- _The input_:
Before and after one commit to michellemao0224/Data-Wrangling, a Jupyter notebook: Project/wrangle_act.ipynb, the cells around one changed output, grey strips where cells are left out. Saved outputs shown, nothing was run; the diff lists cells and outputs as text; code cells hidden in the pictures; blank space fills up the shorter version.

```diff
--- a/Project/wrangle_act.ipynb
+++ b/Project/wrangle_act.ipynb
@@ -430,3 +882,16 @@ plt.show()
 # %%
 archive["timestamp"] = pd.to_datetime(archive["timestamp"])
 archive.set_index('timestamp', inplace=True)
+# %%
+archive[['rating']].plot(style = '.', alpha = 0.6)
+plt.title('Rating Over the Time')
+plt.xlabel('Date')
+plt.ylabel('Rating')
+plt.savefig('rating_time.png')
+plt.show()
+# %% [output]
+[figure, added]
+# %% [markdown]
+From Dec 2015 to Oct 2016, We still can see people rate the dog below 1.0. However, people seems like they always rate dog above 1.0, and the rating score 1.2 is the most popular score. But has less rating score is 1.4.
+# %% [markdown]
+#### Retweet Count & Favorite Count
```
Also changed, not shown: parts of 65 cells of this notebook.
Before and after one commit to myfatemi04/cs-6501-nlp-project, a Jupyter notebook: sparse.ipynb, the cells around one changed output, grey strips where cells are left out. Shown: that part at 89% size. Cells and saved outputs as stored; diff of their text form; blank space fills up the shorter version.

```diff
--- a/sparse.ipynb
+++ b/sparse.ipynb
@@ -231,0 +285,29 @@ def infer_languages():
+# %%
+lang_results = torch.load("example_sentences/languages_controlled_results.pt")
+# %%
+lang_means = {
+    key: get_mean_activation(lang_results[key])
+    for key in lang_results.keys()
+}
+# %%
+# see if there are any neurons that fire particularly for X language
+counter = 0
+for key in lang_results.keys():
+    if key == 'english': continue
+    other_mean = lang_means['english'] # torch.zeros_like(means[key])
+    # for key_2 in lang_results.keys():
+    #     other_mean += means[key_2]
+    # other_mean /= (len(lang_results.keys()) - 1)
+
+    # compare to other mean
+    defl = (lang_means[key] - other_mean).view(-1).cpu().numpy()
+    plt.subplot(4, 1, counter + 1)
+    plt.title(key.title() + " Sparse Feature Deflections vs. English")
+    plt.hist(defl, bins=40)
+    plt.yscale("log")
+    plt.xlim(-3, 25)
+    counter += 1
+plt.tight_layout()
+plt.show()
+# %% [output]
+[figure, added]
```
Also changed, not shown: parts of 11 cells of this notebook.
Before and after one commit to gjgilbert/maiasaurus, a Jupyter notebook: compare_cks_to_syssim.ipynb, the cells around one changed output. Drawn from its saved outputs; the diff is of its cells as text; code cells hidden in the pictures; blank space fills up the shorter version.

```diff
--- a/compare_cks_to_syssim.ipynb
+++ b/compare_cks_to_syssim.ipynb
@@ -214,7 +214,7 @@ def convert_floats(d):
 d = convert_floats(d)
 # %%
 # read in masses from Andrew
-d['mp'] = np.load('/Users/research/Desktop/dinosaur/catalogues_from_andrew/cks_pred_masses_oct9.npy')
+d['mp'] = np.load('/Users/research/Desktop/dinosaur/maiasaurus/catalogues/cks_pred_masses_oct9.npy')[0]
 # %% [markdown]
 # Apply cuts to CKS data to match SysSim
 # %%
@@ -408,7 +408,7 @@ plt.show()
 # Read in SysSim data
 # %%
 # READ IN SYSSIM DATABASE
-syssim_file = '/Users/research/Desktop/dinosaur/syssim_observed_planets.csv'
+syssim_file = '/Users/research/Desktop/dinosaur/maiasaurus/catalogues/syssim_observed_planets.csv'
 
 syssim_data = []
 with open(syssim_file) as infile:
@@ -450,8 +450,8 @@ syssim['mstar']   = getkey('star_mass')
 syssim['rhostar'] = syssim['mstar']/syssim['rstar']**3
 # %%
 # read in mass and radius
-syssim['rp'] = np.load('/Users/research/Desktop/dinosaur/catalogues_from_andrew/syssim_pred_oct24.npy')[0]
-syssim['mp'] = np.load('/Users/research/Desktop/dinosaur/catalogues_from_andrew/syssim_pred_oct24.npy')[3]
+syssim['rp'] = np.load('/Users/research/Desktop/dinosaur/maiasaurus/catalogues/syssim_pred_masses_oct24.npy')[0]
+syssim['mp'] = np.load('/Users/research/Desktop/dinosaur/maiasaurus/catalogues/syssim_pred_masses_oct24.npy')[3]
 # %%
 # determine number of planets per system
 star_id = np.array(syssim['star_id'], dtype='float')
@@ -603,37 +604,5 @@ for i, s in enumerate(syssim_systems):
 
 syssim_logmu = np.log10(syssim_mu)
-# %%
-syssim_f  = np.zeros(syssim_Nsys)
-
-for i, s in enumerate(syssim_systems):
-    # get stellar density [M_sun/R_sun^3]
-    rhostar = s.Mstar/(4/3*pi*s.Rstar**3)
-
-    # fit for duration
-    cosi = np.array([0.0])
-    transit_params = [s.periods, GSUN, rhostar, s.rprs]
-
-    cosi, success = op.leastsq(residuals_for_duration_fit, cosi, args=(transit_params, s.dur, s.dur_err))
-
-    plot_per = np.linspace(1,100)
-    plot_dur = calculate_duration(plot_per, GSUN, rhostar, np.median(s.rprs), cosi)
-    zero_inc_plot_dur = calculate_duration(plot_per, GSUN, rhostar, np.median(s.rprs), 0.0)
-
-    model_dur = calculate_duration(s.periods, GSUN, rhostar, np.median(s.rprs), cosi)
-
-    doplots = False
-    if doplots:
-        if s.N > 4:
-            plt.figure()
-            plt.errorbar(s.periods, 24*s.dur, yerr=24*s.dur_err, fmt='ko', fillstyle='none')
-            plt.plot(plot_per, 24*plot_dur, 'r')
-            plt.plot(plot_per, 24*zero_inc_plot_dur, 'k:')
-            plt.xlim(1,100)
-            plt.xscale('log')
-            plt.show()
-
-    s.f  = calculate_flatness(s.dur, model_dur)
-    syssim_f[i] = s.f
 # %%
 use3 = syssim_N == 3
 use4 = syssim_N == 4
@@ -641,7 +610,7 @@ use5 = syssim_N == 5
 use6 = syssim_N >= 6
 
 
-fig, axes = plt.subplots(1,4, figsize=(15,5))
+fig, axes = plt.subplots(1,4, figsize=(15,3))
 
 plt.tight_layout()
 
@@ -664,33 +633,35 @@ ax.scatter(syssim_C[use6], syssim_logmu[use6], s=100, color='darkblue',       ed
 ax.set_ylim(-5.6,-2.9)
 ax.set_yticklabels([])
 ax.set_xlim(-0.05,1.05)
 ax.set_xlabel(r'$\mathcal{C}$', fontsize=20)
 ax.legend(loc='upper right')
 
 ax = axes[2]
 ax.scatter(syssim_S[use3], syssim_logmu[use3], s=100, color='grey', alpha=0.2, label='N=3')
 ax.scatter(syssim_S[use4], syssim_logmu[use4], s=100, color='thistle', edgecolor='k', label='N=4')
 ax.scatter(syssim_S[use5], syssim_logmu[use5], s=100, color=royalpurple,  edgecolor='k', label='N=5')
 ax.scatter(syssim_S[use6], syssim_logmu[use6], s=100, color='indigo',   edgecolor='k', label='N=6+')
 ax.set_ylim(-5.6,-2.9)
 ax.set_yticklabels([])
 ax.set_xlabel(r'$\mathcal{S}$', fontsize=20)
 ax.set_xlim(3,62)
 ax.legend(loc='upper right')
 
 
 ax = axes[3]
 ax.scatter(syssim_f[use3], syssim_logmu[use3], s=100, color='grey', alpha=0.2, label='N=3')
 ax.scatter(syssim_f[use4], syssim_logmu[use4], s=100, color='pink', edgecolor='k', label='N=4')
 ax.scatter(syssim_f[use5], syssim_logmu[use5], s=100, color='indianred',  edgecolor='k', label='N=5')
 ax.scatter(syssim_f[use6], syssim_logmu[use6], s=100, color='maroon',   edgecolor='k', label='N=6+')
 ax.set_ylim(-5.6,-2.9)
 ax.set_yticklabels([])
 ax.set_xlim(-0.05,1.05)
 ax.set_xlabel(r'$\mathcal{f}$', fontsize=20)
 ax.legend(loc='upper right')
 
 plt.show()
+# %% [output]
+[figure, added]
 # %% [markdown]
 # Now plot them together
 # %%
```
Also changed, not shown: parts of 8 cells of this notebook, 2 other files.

- _About this exercise_: Each line above that includes "research" should be shown.

- _Answer area_:
-d['mp'] = np.load('/Users/research/Desktop/dinosaur/catalogues_from_andrew/cks_pred_masses_oct9.npy')
+d['mp'] = np.load('/Users/research/Desktop/dinosaur/maiasaurus/catalogues/cks_pred_masses_oct9.npy')[0]
-syssim_file = '/Users/research/Desktop/dinosaur/syssim_observed_planets.csv'
+syssim_file = '/Users/research/Desktop/dinosaur/maiasaurus/catalogues/syssim_observed_planets.csv'
-syssim['rp'] = np.load('/Users/research/Desktop/dinosaur/catalogues_from_andrew/syssim_pred_oct24.npy')[0]
-syssim['mp'] = np.load('/Users/research/Desktop/dinosaur/catalogues_from_andrew/syssim_pred_oct24.npy')[3]
+syssim['rp'] = np.load('/Users/research/Desktop/dinosaur/maiasaurus/catalogues/syssim_pred_masses_oct24.npy')[0]
+syssim['mp'] = np.load('/Users/research/Desktop/dinosaur/maiasaurus/catalogues/syssim_pred_masses_oct24.npy')[3]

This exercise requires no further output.